Cities and towns 
Monroe county was established shortly after the signing of the Calhoun Treaty by the Cherokee in 1819, which relinquished the area to the United States. The Calhoun Treaty ceded all remaining Cherokee claims north of the Tennessee and Hiwassee Rivers, except a narrow strip in the mountains along the North Carolina line, between the Hiwassee River and the Little Tennessee River.
This later resulted in the complete removal of the native people in 1838 in what was called the "Trail of Tears." This transaction was known as the Hiwassee Purchase and the lands were to be later known as Hamilton, Bradley, McMinn and Monroe counties of which all were organized in 1819.
Notable residents 
- William Heiskell - post-Civil War Speaker of the Tennessee House of Representatives
- Charles McClung McGhee - late 19th-century railroad tycoon
- Sequoyah - Cherokee native born Tuskegee Village (near Vonore); created the Cherokee syllabary, making reading and writing in Cherokee possible.
Parks, forests, and natural features 
A portion of the county is included in the Cherokee National Forest.
The Lost Sea is a commercial cave located 7 miles southeast of Sweetwater in Monroe County. The underground lake for which it is named is the largest in North America. The cave tour features a ride on the lake in boats with electric motors. The lake was discovered by Ben Sands in 1905 when he was only 13 years old. In 1940, the skeletons and footprints of two Pleistocene jaguars (Panthera onca augusta) were discovered in the cave. They were excavated by George Gaylord Simpson of the American Museum.
See also 
- Carroll Van West, "Monroe County," Tennessee Encyclopedia of History and Culture. Retrieved: 11 March 2013.
- "Find a County". National Association of Counties. Retrieved 2011-06-07.
- "American FactFinder". United States Census Bureau. Retrieved 2008-01-31.
- Based on 2000 census data
- Larry E. Matthews, "Caves of Knoxville and the Great Smoky Mountains", National Speleological Society, 2008, 296 pages, ISBN 978-1-879961-30-2
- FAA Airport Master Record for MNV ( PDF). Federal Aviation Administration. Effective 8 April 2010.
- Monroe County, Tennessee (official site)

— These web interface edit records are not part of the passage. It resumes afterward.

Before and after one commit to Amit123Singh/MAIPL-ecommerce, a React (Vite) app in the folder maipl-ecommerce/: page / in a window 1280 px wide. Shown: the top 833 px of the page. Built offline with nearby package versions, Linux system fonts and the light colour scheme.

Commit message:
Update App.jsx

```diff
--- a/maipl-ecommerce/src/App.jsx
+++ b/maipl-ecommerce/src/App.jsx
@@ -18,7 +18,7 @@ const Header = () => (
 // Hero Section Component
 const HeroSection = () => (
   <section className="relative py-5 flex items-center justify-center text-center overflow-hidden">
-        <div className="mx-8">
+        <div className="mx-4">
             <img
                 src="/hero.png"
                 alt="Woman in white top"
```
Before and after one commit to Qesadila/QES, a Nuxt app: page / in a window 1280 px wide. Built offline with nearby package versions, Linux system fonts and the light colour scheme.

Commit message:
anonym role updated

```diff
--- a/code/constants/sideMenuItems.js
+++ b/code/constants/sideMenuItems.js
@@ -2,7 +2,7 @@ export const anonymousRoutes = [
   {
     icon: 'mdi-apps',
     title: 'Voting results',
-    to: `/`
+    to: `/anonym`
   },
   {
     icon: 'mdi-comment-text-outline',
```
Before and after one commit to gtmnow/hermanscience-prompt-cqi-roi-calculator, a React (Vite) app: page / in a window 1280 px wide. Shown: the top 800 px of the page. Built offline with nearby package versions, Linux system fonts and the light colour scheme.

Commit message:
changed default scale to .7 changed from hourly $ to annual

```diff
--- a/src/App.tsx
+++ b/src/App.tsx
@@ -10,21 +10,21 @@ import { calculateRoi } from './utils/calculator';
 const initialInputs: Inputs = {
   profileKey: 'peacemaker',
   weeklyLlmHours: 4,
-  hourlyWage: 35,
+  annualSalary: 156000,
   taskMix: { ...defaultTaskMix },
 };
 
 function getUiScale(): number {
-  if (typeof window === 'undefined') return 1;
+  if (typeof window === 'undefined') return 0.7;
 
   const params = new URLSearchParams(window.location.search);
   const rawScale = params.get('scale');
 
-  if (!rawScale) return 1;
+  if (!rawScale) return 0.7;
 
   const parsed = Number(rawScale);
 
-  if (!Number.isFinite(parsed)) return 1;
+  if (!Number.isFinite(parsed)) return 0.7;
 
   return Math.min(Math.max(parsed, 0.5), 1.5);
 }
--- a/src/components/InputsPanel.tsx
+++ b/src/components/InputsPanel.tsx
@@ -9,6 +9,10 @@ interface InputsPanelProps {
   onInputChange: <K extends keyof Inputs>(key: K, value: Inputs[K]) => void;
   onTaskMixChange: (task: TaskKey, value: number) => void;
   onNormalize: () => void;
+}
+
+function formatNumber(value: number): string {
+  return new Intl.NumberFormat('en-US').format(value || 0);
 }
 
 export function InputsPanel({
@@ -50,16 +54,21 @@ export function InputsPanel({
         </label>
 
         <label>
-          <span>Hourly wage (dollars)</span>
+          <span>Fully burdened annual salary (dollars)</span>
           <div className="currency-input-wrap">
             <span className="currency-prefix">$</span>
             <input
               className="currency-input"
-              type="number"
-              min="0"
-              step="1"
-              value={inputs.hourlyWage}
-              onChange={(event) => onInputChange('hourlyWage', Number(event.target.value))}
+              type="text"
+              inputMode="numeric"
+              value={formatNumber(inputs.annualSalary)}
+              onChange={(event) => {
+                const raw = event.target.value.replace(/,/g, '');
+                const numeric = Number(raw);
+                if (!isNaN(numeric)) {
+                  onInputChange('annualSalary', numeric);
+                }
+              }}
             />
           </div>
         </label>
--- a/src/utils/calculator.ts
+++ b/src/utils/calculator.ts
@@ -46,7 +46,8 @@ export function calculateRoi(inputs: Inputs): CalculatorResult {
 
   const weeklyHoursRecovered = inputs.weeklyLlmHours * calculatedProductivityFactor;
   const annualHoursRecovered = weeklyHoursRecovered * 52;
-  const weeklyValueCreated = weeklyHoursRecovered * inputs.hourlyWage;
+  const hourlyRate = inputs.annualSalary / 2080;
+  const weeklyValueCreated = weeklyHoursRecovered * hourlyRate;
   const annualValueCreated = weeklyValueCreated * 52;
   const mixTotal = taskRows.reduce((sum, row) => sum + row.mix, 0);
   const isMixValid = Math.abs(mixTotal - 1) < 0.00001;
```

- Monroe County, TNGenWeb - free genealogy resources for the county
- TSLA Fact Sheet on Monroe County - Genealogical "Fact Sheets"
- Monroe County at the Open Directory Project
||Loudon County||Blount County|
|McMinn County||Graham County, North Carolina|
|Polk County||Cherokee County, North Carolina|